**Exercise brief:** Take every line from the material that has the word "Also" in it.
BEGIN The data
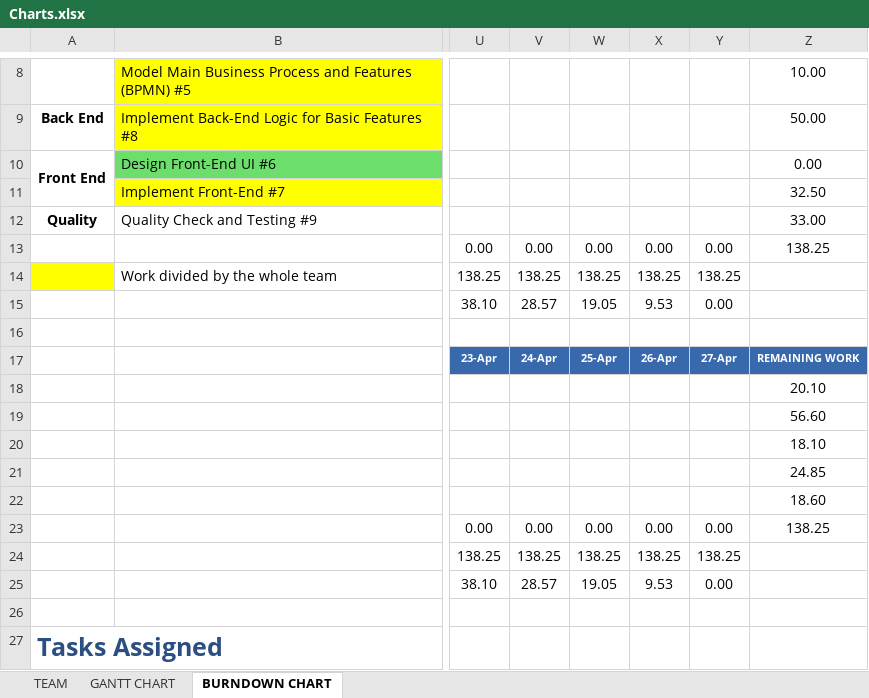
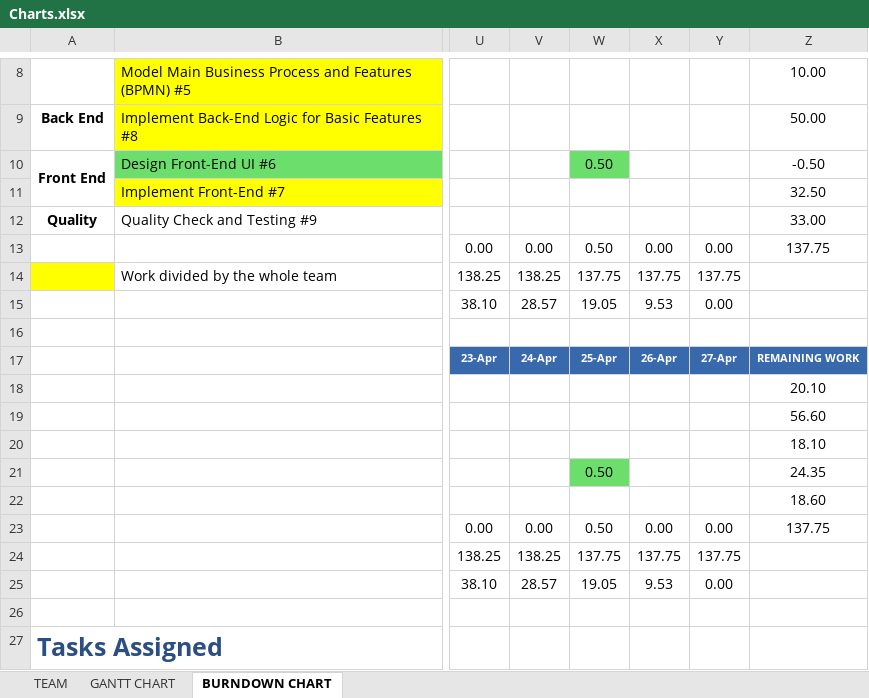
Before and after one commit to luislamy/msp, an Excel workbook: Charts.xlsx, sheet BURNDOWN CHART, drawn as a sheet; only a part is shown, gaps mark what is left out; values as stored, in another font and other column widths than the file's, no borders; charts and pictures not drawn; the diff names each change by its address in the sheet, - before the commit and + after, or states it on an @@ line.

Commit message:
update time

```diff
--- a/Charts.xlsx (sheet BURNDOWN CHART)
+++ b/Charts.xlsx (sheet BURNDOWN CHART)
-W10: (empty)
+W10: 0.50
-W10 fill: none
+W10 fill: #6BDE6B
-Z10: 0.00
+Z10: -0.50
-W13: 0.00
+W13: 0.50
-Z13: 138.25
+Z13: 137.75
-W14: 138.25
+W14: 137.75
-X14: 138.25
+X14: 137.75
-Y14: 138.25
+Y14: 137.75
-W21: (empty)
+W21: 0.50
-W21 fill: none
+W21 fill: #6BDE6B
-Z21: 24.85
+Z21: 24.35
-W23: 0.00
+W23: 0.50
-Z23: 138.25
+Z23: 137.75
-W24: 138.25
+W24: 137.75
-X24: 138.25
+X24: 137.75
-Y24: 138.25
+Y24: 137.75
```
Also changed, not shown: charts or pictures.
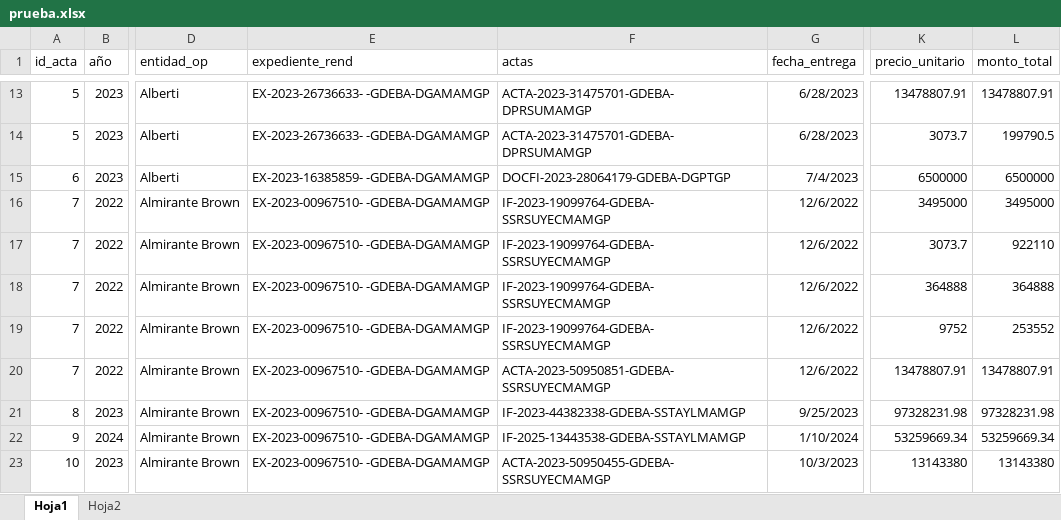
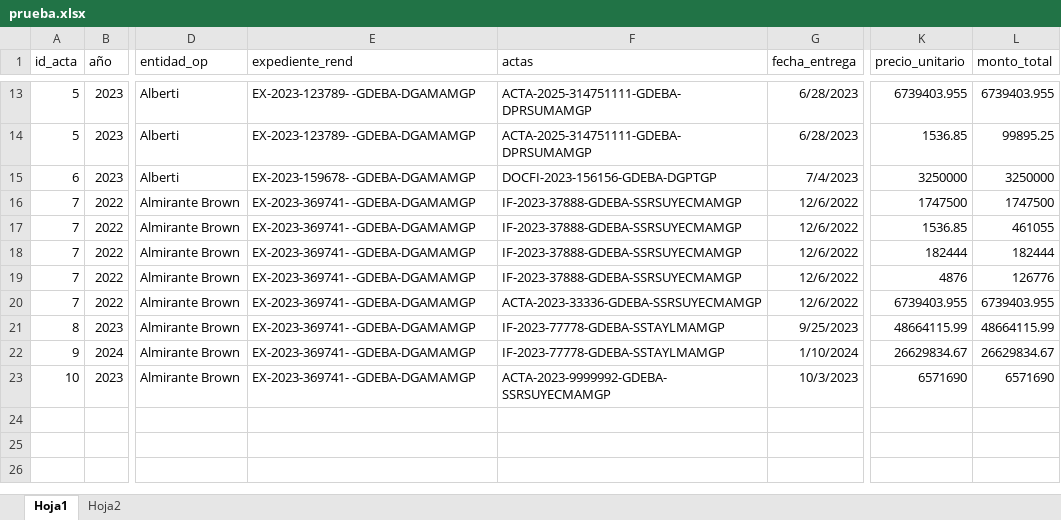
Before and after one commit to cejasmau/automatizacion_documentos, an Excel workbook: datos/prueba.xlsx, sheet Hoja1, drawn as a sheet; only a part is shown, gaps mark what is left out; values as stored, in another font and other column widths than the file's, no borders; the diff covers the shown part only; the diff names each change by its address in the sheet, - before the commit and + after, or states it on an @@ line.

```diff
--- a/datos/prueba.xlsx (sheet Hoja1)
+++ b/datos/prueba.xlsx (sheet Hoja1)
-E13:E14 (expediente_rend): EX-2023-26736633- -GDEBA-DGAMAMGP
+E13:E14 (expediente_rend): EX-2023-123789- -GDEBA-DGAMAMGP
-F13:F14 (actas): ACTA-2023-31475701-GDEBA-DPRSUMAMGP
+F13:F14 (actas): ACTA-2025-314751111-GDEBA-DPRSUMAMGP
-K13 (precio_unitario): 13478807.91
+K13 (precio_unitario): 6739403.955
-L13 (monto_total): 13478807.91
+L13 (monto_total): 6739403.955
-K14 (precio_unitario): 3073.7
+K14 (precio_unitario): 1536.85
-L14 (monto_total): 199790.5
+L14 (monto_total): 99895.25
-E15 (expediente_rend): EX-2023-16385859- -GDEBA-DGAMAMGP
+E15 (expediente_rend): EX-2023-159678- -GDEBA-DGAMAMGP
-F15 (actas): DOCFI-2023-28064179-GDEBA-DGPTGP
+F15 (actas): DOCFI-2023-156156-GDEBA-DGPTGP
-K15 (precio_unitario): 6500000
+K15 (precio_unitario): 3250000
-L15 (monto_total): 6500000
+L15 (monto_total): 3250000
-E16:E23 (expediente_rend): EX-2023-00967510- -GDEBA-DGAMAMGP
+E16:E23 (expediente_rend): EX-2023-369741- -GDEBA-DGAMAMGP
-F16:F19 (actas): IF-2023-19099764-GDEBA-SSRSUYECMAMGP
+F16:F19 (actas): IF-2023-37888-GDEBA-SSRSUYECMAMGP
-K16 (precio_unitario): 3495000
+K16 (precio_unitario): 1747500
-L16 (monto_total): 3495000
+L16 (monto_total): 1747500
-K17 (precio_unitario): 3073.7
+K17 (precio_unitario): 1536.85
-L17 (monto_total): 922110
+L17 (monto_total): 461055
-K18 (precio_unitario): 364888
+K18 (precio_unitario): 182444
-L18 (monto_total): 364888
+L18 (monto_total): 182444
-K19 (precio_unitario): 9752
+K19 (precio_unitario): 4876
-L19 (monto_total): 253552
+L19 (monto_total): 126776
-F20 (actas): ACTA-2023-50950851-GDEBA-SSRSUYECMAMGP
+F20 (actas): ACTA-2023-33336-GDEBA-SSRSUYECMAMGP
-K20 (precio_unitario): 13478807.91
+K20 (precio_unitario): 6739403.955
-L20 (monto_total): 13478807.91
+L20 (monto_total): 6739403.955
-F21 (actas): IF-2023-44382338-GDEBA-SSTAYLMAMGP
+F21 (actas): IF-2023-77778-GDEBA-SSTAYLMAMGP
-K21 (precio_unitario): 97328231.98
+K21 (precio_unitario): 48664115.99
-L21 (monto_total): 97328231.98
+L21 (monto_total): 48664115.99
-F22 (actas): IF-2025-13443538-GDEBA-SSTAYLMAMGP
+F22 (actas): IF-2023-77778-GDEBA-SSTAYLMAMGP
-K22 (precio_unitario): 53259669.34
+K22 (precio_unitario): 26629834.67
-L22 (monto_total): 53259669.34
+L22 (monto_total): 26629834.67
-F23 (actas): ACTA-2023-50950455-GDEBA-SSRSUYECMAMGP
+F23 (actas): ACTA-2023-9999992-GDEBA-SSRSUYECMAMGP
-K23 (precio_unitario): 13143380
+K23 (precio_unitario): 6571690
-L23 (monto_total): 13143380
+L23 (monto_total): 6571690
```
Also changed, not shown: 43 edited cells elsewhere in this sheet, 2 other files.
END The data
BEGIN The data
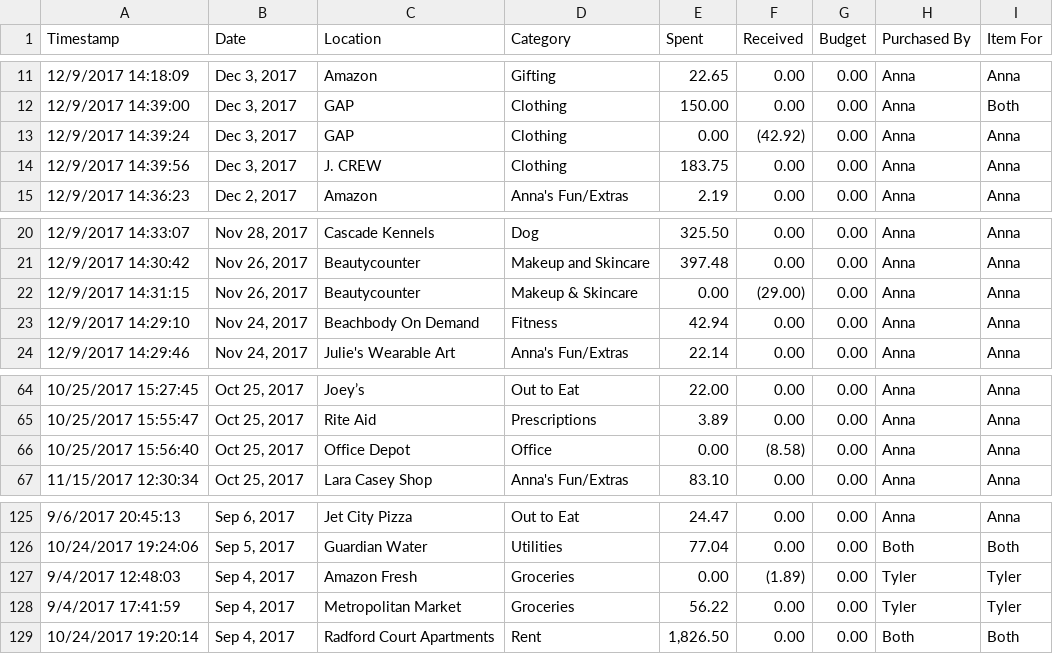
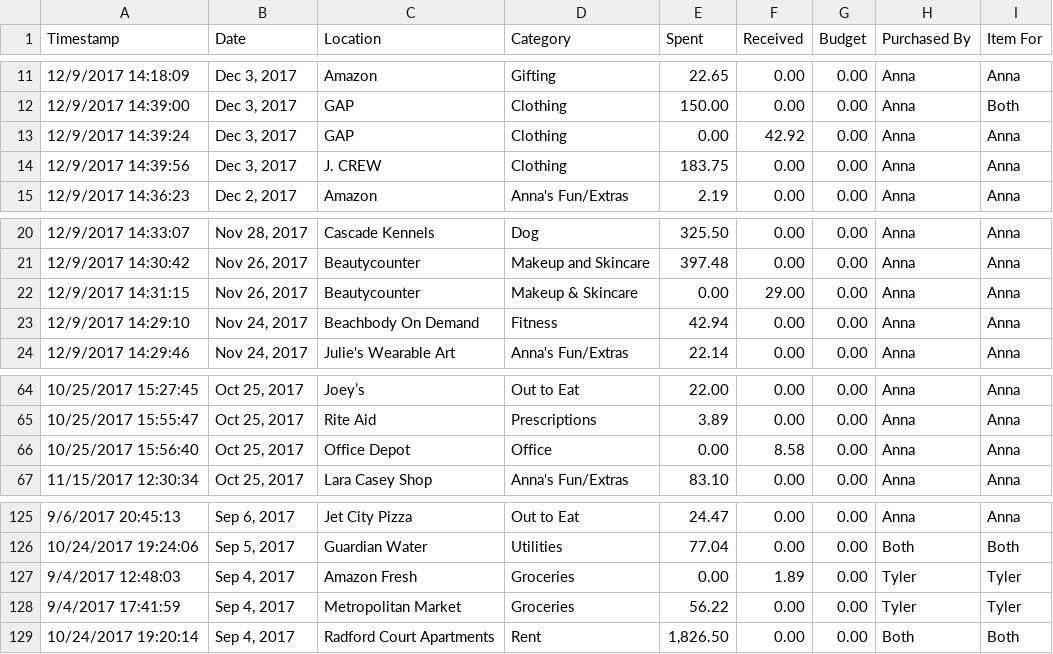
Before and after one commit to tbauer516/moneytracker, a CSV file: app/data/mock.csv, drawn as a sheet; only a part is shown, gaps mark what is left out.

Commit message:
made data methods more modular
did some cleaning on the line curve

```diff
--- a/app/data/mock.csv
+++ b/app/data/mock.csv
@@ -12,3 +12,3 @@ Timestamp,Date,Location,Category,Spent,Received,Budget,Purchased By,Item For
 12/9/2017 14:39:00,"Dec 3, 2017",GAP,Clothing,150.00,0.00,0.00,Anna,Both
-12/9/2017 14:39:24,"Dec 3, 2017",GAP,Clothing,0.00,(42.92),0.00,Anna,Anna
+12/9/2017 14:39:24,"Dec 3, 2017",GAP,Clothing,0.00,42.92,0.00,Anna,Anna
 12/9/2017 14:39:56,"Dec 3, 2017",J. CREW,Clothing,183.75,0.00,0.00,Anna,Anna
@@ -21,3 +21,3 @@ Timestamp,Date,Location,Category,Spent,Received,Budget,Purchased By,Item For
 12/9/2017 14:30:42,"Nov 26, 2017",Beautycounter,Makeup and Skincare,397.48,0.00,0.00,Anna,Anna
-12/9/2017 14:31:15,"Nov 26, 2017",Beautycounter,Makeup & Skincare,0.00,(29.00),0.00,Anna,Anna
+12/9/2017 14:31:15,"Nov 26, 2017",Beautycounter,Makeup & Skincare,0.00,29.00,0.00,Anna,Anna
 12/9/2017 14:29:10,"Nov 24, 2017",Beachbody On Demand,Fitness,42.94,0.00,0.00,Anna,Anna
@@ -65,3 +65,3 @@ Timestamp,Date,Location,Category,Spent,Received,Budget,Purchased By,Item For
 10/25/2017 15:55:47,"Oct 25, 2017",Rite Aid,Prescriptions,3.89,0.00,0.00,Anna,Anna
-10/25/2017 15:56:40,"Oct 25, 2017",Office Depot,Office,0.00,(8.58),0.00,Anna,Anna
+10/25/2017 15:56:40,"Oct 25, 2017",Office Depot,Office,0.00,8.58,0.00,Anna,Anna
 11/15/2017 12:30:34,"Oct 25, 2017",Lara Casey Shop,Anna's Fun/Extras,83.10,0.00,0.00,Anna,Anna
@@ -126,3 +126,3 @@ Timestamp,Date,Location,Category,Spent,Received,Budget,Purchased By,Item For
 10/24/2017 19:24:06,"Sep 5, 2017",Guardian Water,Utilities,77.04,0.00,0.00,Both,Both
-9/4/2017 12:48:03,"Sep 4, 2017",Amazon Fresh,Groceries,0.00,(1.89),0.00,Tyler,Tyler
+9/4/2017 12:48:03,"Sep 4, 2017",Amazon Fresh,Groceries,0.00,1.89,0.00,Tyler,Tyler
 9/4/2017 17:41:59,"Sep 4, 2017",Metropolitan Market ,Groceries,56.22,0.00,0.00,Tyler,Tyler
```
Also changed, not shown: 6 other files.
END The data
**Reply:**
Also changed, not shown: charts or pictures.
Also changed, not shown: 43 edited cells elsewhere in this sheet, 2 other files.
Also changed, not shown: 6 other files.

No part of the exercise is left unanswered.